For each entry, restate it word for word while omitting any image it holds.

════════

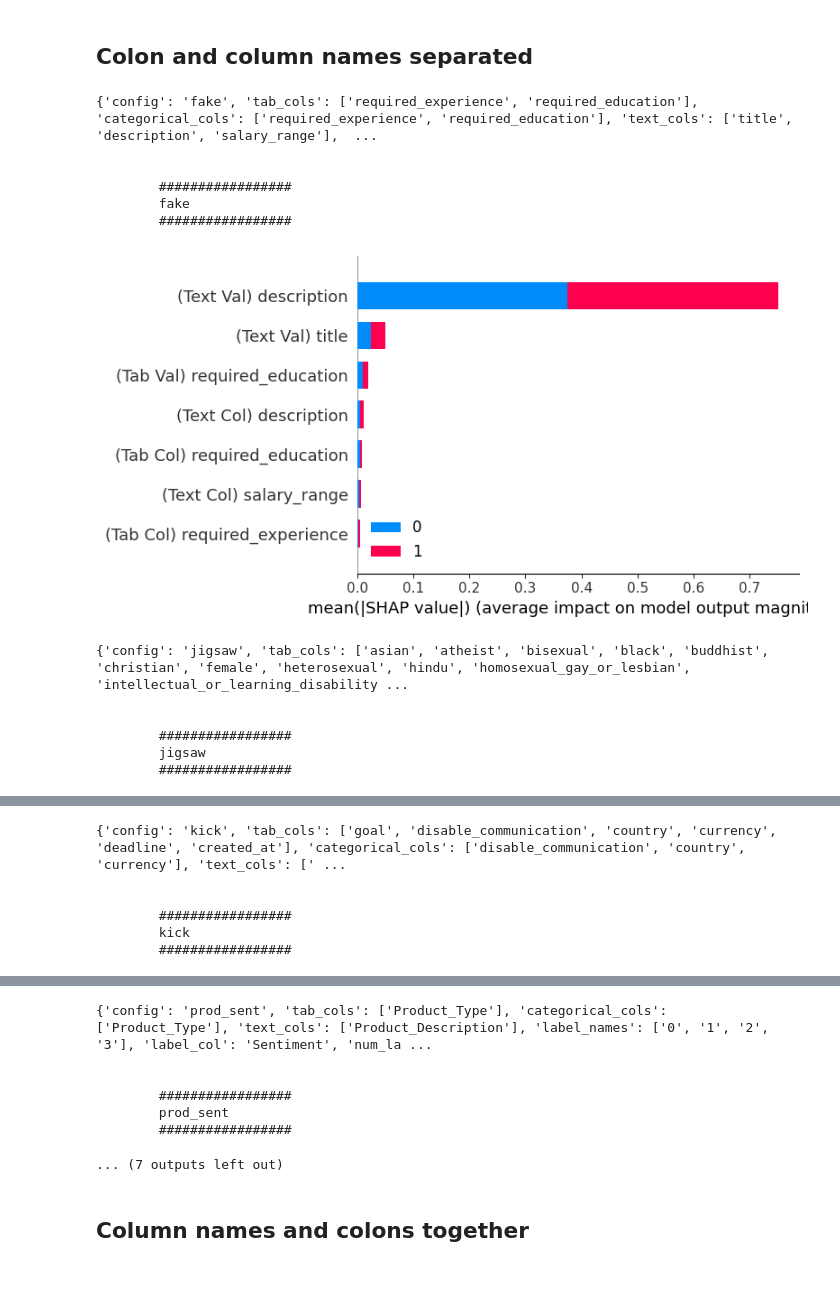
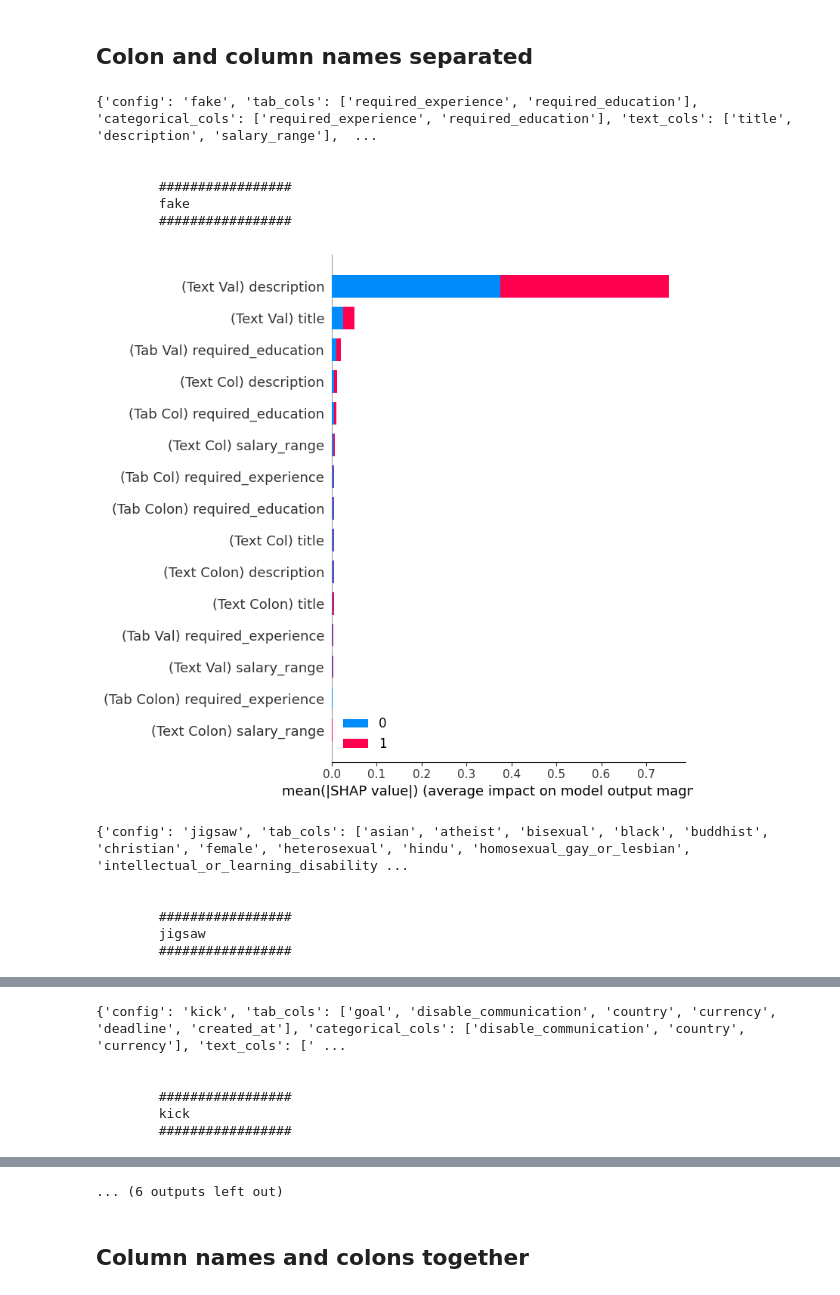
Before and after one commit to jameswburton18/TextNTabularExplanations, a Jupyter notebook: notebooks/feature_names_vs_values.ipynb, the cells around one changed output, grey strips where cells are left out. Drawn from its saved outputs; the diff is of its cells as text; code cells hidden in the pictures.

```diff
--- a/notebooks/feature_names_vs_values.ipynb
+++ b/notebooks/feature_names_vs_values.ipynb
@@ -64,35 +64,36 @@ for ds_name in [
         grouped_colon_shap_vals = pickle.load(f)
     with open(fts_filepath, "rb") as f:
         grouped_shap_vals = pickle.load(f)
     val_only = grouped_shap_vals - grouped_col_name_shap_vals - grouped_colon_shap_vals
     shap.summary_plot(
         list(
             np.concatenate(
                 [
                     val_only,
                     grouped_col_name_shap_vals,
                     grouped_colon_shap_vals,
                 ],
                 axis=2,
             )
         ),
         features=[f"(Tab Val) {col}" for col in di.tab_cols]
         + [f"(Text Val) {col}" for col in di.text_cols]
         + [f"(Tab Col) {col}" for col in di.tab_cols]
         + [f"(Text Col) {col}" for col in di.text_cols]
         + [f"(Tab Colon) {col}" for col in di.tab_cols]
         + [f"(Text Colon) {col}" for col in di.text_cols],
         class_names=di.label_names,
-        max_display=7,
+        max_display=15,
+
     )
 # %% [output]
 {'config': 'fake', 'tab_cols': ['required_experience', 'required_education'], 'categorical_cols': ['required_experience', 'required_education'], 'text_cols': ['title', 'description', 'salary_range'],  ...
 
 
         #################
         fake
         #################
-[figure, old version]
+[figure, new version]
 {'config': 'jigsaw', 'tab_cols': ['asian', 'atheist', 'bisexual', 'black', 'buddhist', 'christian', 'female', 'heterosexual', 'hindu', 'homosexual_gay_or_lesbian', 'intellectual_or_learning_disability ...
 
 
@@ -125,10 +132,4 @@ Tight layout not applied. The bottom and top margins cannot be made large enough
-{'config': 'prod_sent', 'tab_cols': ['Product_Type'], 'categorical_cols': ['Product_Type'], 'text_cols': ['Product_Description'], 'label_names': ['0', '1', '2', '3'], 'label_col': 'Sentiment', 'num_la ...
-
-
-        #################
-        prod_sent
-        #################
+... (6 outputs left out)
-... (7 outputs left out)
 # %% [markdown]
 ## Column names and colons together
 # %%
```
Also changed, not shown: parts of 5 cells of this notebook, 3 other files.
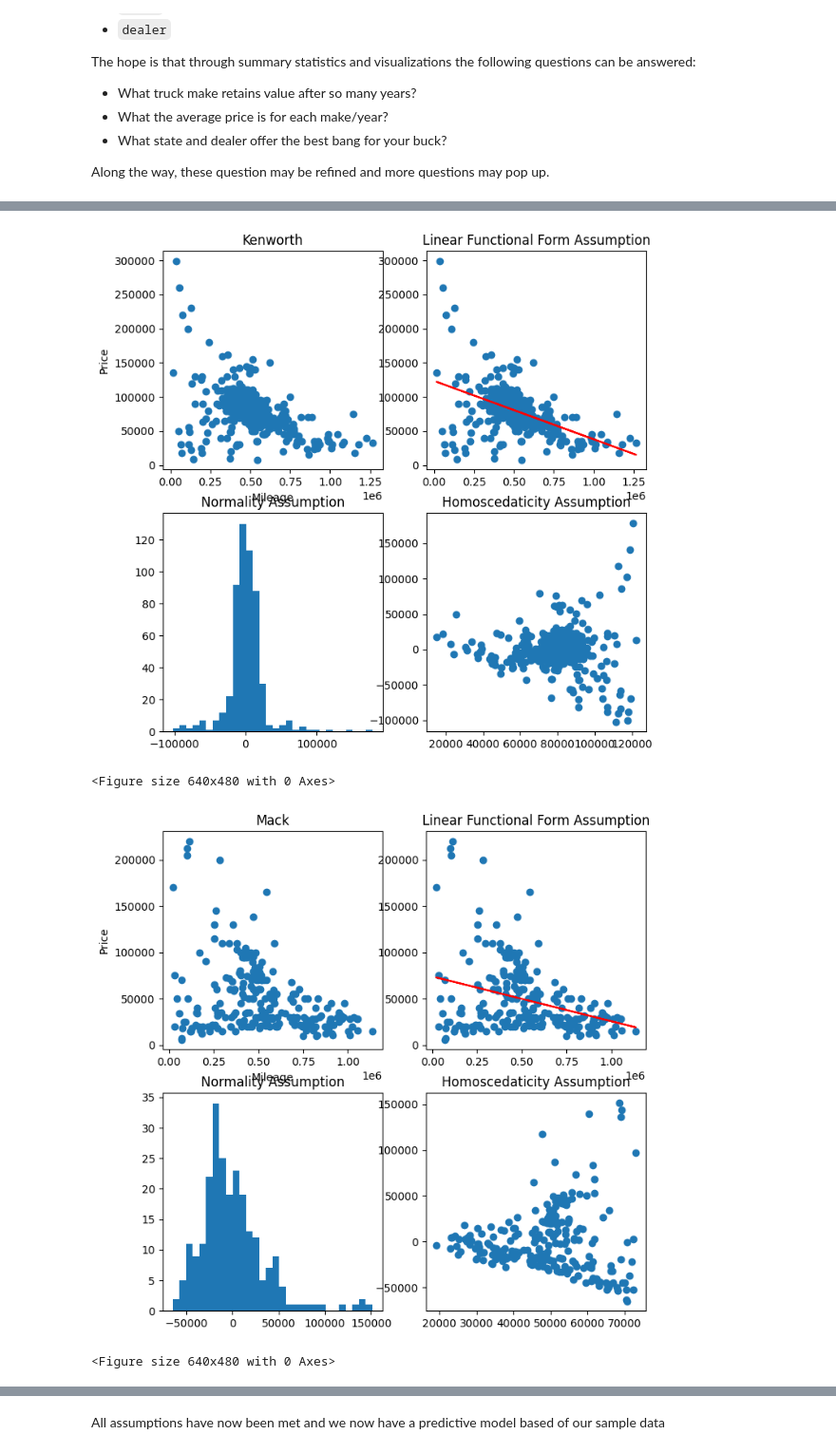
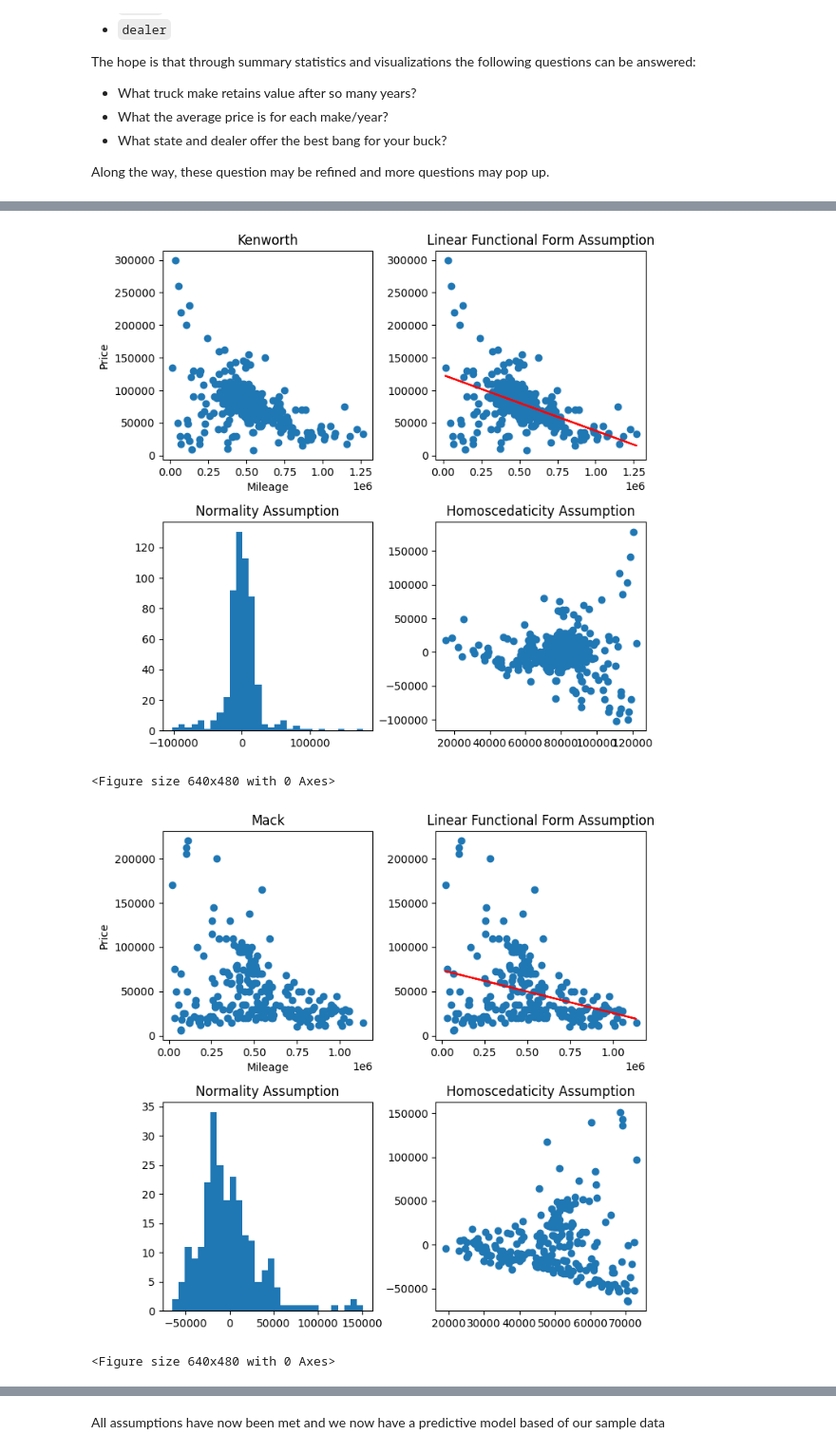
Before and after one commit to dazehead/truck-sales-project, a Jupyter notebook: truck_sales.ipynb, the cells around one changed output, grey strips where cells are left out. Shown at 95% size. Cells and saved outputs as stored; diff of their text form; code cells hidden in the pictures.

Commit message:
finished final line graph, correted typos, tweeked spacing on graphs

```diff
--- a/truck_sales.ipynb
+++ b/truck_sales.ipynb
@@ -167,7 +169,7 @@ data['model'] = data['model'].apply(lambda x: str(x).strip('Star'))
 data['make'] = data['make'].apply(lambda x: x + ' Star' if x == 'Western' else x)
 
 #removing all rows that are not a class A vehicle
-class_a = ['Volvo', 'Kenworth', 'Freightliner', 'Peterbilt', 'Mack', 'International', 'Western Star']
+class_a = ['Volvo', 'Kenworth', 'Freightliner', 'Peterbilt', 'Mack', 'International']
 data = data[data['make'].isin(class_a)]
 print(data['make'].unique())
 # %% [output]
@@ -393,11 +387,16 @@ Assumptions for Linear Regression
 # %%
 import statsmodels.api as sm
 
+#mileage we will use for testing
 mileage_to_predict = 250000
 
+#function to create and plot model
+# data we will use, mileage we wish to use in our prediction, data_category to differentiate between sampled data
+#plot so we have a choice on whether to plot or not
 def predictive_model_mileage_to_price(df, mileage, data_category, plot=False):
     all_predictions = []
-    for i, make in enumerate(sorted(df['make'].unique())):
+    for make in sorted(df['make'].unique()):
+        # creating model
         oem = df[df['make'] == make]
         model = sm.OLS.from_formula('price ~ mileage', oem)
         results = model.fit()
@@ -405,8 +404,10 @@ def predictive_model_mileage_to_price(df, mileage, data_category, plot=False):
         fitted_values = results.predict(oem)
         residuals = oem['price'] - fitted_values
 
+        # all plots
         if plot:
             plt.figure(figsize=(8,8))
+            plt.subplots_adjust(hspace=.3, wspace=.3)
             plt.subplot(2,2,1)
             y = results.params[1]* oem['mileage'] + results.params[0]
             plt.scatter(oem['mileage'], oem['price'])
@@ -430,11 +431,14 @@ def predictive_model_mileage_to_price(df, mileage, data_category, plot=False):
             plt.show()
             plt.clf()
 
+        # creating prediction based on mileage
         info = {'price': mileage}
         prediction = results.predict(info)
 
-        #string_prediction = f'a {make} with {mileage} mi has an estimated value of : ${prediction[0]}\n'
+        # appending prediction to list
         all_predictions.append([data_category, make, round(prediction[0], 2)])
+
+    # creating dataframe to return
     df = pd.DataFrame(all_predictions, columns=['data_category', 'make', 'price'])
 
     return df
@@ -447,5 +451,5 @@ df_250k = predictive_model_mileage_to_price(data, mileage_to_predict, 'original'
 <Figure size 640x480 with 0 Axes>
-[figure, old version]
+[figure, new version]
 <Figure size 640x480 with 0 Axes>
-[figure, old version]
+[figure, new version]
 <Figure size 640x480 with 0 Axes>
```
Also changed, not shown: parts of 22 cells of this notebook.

════════

■ Result of this exercise ■
Before and after one commit to jameswburton18/TextNTabularExplanations, a Jupyter notebook: notebooks/feature_names_vs_values.ipynb, the cells around one changed output, grey strips where cells are left out. Drawn from its saved outputs; the diff is of its cells as text; code cells hidden in the pictures.

```diff
--- a/notebooks/feature_names_vs_values.ipynb
+++ b/notebooks/feature_names_vs_values.ipynb
@@ -64,35 +64,36 @@ for ds_name in [
         grouped_colon_shap_vals = pickle.load(f)
     with open(fts_filepath, "rb") as f:
         grouped_shap_vals = pickle.load(f)
     val_only = grouped_shap_vals - grouped_col_name_shap_vals - grouped_colon_shap_vals
     shap.summary_plot(
         list(
             np.concatenate(
                 [
                     val_only,
                     grouped_col_name_shap_vals,
                     grouped_colon_shap_vals,
                 ],
                 axis=2,
             )
         ),
         features=[f"(Tab Val) {col}" for col in di.tab_cols]
         + [f"(Text Val) {col}" for col in di.text_cols]
         + [f"(Tab Col) {col}" for col in di.tab_cols]
         + [f"(Text Col) {col}" for col in di.text_cols]
         + [f"(Tab Colon) {col}" for col in di.tab_cols]
         + [f"(Text Colon) {col}" for col in di.text_cols],
         class_names=di.label_names,
-        max_display=7,
+        max_display=15,
+
     )
 # %% [output]
 {'config': 'fake', 'tab_cols': ['required_experience', 'required_education'], 'categorical_cols': ['required_experience', 'required_education'], 'text_cols': ['title', 'description', 'salary_range'],  ...
 
 
         #################
         fake
         #################
-[figure, old version]
+[figure, new version]
 {'config': 'jigsaw', 'tab_cols': ['asian', 'atheist', 'bisexual', 'black', 'buddhist', 'christian', 'female', 'heterosexual', 'hindu', 'homosexual_gay_or_lesbian', 'intellectual_or_learning_disability ...
 
 
@@ -125,10 +132,4 @@ Tight layout not applied. The bottom and top margins cannot be made large enough
-{'config': 'prod_sent', 'tab_cols': ['Product_Type'], 'categorical_cols': ['Product_Type'], 'text_cols': ['Product_Description'], 'label_names': ['0', '1', '2', '3'], 'label_col': 'Sentiment', 'num_la ...
-
-
-        #################
-        prod_sent
-        #################
+... (6 outputs left out)
-... (7 outputs left out)
 # %% [markdown]
 ## Column names and colons together
 # %%
```
Also changed, not shown: parts of 5 cells of this notebook, 3 other files.
Before and after one commit to dazehead/truck-sales-project, a Jupyter notebook: truck_sales.ipynb, the cells around one changed output, grey strips where cells are left out. Shown at 95% size. Cells and saved outputs as stored; diff of their text form; code cells hidden in the pictures.

Commit message:
finished final line graph, correted typos, tweeked spacing on graphs

```diff
--- a/truck_sales.ipynb
+++ b/truck_sales.ipynb
@@ -167,7 +169,7 @@ data['model'] = data['model'].apply(lambda x: str(x).strip('Star'))
 data['make'] = data['make'].apply(lambda x: x + ' Star' if x == 'Western' else x)
 
 #removing all rows that are not a class A vehicle
-class_a = ['Volvo', 'Kenworth', 'Freightliner', 'Peterbilt', 'Mack', 'International', 'Western Star']
+class_a = ['Volvo', 'Kenworth', 'Freightliner', 'Peterbilt', 'Mack', 'International']
 data = data[data['make'].isin(class_a)]
 print(data['make'].unique())
 # %% [output]
@@ -393,11 +387,16 @@ Assumptions for Linear Regression
 # %%
 import statsmodels.api as sm
 
+#mileage we will use for testing
 mileage_to_predict = 250000
 
+#function to create and plot model
+# data we will use, mileage we wish to use in our prediction, data_category to differentiate between sampled data
+#plot so we have a choice on whether to plot or not
 def predictive_model_mileage_to_price(df, mileage, data_category, plot=False):
     all_predictions = []
-    for i, make in enumerate(sorted(df['make'].unique())):
+    for make in sorted(df['make'].unique()):
+        # creating model
         oem = df[df['make'] == make]
         model = sm.OLS.from_formula('price ~ mileage', oem)
         results = model.fit()
@@ -405,8 +404,10 @@ def predictive_model_mileage_to_price(df, mileage, data_category, plot=False):
         fitted_values = results.predict(oem)
         residuals = oem['price'] - fitted_values
 
+        # all plots
         if plot:
             plt.figure(figsize=(8,8))
+            plt.subplots_adjust(hspace=.3, wspace=.3)
             plt.subplot(2,2,1)
             y = results.params[1]* oem['mileage'] + results.params[0]
             plt.scatter(oem['mileage'], oem['price'])
@@ -430,11 +431,14 @@ def predictive_model_mileage_to_price(df, mileage, data_category, plot=False):
             plt.show()
             plt.clf()
 
+        # creating prediction based on mileage
         info = {'price': mileage}
         prediction = results.predict(info)
 
-        #string_prediction = f'a {make} with {mileage} mi has an estimated value of : ${prediction[0]}\n'
+        # appending prediction to list
         all_predictions.append([data_category, make, round(prediction[0], 2)])
+
+    # creating dataframe to return
     df = pd.DataFrame(all_predictions, columns=['data_category', 'make', 'price'])
 
     return df
@@ -447,5 +451,5 @@ df_250k = predictive_model_mileage_to_price(data, mileage_to_predict, 'original'
 <Figure size 640x480 with 0 Axes>
-[figure, old version]
+[figure, new version]
 <Figure size 640x480 with 0 Axes>
-[figure, old version]
+[figure, new version]
 <Figure size 640x480 with 0 Axes>
```
Also changed, not shown: parts of 22 cells of this notebook.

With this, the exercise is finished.